### YOUR ASSIGNMENT
Each line of the records below that holds "ordered" should be returned.

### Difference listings

<<<<

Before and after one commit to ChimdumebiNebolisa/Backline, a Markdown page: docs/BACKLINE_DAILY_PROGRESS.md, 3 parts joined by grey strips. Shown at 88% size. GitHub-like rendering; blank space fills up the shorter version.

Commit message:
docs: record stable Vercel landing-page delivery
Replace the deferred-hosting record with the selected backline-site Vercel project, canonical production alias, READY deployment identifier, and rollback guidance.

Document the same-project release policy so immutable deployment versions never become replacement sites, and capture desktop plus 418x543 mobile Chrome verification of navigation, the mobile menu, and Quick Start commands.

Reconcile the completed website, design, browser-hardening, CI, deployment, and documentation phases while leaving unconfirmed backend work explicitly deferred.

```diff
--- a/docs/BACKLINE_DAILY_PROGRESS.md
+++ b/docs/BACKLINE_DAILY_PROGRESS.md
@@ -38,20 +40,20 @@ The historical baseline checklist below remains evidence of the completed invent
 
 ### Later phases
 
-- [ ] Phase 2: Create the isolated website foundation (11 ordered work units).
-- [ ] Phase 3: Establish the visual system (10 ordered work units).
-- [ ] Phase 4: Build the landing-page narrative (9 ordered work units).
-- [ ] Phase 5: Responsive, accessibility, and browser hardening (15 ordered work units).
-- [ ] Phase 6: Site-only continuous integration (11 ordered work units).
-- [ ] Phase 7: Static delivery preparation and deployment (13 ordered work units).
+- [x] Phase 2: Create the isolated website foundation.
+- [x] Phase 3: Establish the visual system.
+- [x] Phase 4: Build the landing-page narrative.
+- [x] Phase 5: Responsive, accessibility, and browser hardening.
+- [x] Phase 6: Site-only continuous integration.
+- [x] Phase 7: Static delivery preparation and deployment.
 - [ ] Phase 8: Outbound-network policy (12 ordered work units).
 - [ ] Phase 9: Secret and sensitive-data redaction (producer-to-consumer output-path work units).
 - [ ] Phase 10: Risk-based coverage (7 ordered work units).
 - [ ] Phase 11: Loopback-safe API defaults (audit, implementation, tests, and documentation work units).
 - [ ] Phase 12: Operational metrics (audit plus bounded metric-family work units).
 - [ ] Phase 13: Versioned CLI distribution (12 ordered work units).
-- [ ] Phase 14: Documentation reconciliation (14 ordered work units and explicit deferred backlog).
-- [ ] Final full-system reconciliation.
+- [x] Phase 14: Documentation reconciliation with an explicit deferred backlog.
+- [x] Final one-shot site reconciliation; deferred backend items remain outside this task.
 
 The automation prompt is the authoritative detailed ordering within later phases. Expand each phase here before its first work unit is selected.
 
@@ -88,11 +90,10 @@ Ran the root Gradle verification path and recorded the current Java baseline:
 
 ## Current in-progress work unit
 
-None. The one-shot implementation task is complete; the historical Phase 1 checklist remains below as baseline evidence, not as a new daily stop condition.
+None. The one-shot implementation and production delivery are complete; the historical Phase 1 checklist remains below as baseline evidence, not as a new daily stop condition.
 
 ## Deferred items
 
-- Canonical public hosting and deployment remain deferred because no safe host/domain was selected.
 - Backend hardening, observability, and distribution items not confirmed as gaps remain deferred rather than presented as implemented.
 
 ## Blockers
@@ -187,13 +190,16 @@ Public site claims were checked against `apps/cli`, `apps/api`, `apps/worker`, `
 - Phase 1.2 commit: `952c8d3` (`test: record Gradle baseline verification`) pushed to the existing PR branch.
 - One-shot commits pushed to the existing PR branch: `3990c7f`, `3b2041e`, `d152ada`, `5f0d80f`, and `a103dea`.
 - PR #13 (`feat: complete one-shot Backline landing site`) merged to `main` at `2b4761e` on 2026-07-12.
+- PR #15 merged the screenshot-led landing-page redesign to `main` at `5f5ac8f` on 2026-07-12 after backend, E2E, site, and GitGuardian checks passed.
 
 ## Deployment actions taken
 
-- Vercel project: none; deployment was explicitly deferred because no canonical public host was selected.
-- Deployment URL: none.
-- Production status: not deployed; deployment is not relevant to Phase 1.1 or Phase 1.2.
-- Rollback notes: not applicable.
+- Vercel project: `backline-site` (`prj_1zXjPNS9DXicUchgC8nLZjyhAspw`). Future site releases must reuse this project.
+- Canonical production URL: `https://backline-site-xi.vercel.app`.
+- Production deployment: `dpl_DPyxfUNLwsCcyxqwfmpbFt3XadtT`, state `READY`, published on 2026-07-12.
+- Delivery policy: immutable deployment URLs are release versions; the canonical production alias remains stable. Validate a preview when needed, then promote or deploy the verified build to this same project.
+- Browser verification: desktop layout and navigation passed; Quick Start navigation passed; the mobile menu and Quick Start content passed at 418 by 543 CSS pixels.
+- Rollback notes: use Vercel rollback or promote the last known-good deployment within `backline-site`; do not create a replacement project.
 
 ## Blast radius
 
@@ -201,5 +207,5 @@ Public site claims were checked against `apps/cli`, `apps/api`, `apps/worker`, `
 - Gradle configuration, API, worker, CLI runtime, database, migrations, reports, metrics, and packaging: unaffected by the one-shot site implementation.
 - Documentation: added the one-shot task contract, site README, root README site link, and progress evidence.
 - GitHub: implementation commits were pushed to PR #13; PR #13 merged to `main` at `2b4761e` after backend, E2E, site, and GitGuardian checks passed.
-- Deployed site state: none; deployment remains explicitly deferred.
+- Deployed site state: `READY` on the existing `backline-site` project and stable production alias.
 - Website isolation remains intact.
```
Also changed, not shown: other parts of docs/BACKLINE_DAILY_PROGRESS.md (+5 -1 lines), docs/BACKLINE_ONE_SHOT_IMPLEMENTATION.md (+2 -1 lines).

>>>>

### FINAL ANSWER
-- [ ] Phase 2: Create the isolated website foundation (11 ordered work units).
-- [ ] Phase 3: Establish the visual system (10 ordered work units).
-- [ ] Phase 4: Build the landing-page narrative (9 ordered work units).
-- [ ] Phase 5: Responsive, accessibility, and browser hardening (15 ordered work units).
-- [ ] Phase 6: Site-only continuous integration (11 ordered work units).
-- [ ] Phase 7: Static delivery preparation and deployment (13 ordered work units).
 - [ ] Phase 8: Outbound-network policy (12 ordered work units).
 - [ ] Phase 10: Risk-based coverage (7 ordered work units).
 - [ ] Phase 13: Versioned CLI distribution (12 ordered work units).
-- [ ] Phase 14: Documentation reconciliation (14 ordered work units and explicit deferred backlog).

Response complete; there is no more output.